First time posting, as I've found the forum really helpful as a first-time house buyer and caretaker of a Victorian property. My girlfriend and I recently purchased a Victorian house built in 1862 in London in a conservation area in SE18 (Woolwich/Plumstead). We have a damp issue we've been trying to investigate and determine the cause of. We want to do what is best for the building and are restoring many of the elements to their original Victorian style and would appreciate any advice on the below. I've included some photos of the issue against the floor plan which hope are helpful.
- 1. The damp is located in these two walls, both brick, one exterior and one interior. We had the regular run-of-the-mill damp survey done which stated rising damp in the x2 affected walls and recommended a damp proof course. We have resigned ourselves to doing the DPC, however we see this as extra insurance. We are mostly concerned with eliminating any on-going cause though that could be behind it and don't want to be ignoring an underlying cause outside of moisture from the ground type. The build is early-Victorian so don't believe there is an original slate DPC, as from my casual research, this came into fashion in later Victorian builds. Our Build Site Director who is overseeing our renovations commencing in June agrees that there may actually be a leak that needs investigating. The guttering is newish and clear and no obvious leaks going into the walls themselves.
- 2. We've spoken with our adjacent neighbour who has no rising damp issues, and their cellar is dry. There are damp spots on our cellar walls though, but the damp is spotty and not uniform.
- 3 & 4. Other images from the interior of the damp.
- 1. The most immediate cause we thought was the concrete which has been laid in the back garden. It's old and broken apart now, and we will eventually have removed and put a conservatory in its place. We've had conflicting advice, as some have said this could be causing the damp and is not-levelled correctly. However, our Build Site Director says it's actually not necessarily a levelling issue, as it's not blocking the vents going under the house floors which are shown in the additional photos. We were tempted to immediately remove this regardless, but as we aim to eventually put a conservatory here, we didn't want to spend the money to put down clover or something similar to prevent the garden turning into mud in the interim.
- 2 & 3. As part of renovations, we aim to ensure these are completely unblocked, but they are not currently obstructed by the concrete. We were worried that the concrete may be causing rainwater to drain under the house though? This was put to us by another Build Site Director quoting renovations.
- 4. One major concern is that we have drainage pipes from both the bathroom/toilets as well as the guttering going beneath the concrete. From what we gathered from neighbours, the drainage system goes out under the back of the garden into a system in the parallel terrace behind us. There is no manhole on our property or the neighbours. The backs of our gardens sit against the one from the parallel terrace.

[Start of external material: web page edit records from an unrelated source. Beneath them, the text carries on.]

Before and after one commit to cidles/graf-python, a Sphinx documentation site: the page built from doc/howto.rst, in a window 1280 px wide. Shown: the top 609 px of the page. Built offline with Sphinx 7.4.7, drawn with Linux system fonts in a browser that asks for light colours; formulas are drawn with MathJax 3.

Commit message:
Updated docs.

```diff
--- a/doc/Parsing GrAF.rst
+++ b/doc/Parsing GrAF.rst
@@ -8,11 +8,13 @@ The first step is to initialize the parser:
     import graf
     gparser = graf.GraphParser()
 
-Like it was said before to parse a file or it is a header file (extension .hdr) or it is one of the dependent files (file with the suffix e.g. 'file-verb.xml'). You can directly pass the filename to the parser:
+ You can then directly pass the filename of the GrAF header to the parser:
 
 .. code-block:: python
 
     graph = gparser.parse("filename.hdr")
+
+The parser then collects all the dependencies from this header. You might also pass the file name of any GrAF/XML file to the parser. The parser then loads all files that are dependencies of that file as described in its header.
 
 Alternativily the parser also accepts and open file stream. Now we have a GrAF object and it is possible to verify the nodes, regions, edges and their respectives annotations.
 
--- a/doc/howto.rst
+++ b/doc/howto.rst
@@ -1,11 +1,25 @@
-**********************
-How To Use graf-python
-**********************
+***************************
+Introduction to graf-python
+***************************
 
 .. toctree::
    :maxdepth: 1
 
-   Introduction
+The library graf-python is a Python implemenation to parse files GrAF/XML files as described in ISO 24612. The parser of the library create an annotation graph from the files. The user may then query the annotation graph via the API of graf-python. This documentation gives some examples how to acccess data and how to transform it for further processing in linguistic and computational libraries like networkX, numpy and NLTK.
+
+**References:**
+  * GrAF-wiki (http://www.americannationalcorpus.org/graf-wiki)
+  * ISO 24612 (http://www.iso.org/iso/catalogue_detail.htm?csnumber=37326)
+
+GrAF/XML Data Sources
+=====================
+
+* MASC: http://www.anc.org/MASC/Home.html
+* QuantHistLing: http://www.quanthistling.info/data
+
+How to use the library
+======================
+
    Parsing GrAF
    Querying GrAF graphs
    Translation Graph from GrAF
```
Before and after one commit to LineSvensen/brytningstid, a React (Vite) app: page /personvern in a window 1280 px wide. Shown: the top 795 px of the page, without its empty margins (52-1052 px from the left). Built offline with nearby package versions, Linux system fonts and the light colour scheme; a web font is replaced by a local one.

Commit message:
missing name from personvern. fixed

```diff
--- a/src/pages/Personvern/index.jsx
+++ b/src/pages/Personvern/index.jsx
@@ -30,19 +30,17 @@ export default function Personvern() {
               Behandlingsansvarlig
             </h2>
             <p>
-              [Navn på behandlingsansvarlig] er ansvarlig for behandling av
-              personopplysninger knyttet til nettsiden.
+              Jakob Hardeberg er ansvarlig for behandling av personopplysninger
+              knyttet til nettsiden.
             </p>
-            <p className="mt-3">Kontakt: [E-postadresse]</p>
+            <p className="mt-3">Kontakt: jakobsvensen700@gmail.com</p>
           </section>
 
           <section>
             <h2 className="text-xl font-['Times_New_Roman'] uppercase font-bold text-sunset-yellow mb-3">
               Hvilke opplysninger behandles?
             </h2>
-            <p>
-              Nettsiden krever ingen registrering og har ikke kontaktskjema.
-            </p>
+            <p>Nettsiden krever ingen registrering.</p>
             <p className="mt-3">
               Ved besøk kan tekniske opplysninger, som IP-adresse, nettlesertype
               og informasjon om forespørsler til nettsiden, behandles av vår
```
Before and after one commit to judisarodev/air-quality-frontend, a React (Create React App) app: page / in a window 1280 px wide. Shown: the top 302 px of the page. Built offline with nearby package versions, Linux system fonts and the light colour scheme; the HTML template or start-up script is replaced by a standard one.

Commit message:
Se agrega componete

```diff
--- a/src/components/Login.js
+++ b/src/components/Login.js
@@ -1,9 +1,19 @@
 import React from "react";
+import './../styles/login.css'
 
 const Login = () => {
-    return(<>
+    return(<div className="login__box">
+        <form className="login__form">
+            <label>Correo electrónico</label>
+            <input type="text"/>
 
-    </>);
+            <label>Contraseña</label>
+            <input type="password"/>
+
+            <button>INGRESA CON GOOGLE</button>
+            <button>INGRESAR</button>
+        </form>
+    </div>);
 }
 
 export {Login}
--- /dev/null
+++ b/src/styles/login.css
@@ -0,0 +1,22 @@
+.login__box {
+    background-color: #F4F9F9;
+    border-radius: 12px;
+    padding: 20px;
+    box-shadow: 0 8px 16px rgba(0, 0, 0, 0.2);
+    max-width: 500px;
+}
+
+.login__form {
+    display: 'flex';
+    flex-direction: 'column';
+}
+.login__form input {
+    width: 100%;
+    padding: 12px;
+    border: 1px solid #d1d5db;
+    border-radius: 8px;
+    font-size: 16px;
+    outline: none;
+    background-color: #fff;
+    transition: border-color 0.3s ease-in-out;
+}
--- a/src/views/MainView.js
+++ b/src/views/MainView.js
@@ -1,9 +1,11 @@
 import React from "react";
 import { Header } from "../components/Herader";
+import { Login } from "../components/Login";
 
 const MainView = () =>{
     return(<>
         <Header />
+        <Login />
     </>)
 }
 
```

I've contacted two companies who specialise in leaks to get quotes (£400 approximate + VAT) who said they can use cameras to see if anything is leaking. We think this might be a good thing to do regardless, but we want to make sure we aren't barking up on the wrong tree?